Why is sustainability important in business?
Shel Horowitz, expert on green and transformative business profitability, raised three points about why sustainability is important in business:
- It allows you to still be here decades from now, having created something of lasting value.
- It makes you much more attractive in the eyes of customers, employees, abutters and other stakeholders who actively want to do business with companies that think beyond the single bottom line.
- It helps the planet and its creatures heal from the abuse humans have piled on it, especially in the last 250 years or so.
Colabello said that aside from the immense impacts businesses have on the environment that a sustainability strategy should effectively address, these are some forces putting pressure on companies to build robust sustainability strategies:
How is a business sustainable?

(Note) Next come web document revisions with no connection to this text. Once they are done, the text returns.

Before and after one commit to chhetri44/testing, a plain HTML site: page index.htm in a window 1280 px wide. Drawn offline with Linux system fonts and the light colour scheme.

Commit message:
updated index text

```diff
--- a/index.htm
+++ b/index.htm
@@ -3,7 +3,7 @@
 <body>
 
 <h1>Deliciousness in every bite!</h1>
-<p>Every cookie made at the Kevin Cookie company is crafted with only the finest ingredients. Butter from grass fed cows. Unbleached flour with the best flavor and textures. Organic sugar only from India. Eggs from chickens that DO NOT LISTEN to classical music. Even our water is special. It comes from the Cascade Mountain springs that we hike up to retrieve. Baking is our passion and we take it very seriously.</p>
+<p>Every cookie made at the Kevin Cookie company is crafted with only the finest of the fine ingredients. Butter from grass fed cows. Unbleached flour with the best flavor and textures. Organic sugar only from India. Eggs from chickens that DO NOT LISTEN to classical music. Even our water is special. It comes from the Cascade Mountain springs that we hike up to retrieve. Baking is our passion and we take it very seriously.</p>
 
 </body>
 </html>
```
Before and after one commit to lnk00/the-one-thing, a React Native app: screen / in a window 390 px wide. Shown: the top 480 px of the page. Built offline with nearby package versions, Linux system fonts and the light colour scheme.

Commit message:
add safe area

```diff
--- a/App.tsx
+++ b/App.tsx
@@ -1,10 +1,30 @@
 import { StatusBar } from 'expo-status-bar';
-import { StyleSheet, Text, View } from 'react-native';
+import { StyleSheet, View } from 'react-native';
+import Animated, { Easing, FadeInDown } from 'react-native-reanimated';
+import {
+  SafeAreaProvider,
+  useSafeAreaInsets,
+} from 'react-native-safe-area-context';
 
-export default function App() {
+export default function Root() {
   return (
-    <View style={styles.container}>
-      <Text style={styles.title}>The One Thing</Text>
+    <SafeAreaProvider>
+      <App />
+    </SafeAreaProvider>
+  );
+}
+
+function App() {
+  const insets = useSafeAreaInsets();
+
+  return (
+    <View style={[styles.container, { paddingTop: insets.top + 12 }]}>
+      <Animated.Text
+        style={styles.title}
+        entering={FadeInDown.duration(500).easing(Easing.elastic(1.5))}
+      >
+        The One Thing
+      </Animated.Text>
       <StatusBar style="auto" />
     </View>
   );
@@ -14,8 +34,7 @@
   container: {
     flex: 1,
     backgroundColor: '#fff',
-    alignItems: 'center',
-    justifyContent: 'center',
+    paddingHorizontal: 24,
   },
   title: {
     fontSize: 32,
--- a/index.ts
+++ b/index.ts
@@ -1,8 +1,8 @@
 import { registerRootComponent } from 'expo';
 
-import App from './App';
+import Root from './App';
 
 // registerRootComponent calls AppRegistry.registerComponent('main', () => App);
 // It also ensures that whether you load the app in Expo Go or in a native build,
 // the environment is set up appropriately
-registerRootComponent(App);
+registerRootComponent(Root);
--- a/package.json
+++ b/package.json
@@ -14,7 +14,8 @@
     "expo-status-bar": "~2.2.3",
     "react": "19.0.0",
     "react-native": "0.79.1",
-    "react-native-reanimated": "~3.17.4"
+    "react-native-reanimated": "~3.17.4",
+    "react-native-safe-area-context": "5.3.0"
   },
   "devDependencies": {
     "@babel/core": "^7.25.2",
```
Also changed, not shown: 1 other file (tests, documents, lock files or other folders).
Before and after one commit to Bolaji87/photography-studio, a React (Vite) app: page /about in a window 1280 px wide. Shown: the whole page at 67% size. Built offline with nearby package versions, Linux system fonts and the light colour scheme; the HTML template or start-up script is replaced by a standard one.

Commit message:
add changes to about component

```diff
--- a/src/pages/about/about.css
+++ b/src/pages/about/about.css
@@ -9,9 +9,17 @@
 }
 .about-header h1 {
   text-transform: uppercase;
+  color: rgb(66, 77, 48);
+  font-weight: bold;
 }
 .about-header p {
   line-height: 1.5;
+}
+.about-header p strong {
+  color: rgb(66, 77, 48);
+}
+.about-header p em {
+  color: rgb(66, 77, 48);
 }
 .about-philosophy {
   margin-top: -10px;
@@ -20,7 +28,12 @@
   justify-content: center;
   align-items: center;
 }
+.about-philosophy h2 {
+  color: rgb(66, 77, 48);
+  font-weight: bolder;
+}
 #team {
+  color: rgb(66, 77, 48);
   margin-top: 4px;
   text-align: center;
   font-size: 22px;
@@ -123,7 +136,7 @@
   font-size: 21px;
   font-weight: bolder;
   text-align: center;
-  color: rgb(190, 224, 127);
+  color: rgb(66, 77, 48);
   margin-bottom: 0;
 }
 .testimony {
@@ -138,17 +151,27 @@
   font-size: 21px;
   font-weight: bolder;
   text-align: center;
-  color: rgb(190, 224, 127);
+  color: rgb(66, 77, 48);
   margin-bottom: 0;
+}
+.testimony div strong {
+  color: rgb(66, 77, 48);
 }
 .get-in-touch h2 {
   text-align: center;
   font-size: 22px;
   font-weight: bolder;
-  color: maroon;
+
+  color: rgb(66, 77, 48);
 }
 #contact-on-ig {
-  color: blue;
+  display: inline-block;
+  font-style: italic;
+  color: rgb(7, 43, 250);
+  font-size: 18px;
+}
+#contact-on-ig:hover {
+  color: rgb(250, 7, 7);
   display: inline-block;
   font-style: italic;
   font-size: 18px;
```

Freiberger believes that a business can make itself sustainable by focusing on the bare essentials it needs to survive, then growing from there. It makes long-term projections, keeping an eye on the distant future, instead of focusing on more immediate profits.
As part of making your business sustainable, consider these statistics from the Sustainability Management School of Switzerland and where your business can cut back to reduce its carbon footprint:
- An estimated 5 trillion plastic bags are used worldwide each year.
- 400 million tons of plastics are produced globally every year.
- Globally, only 9% of plastic ever produced has been recycled, while 79% can now be found in landfills, dumps, or the environment and 12% has been incinerated.
- With rapid population growth and urbanization, annual waste generation is expected to increase by 70% from 2016 levels to 3.4 billion tons in 2050.
- If it continues at the same rate, the plastic industry will account for 20% of the world’s total oil consumption by 2050.
- The construction and later demolition of buildings produces 40% of all waste.
If you are considering implementing a sustainable business model, keep in mind the short-term costs you will incur. However, it is not only for a better future, but also a compelling brand value for the increasingly ecologically conscious consumer. In other words, sustainability sells.
Marisa Sanfilippo contributed to the reporting and writing in this article. Some source interviews were conducted for a previous version of this article.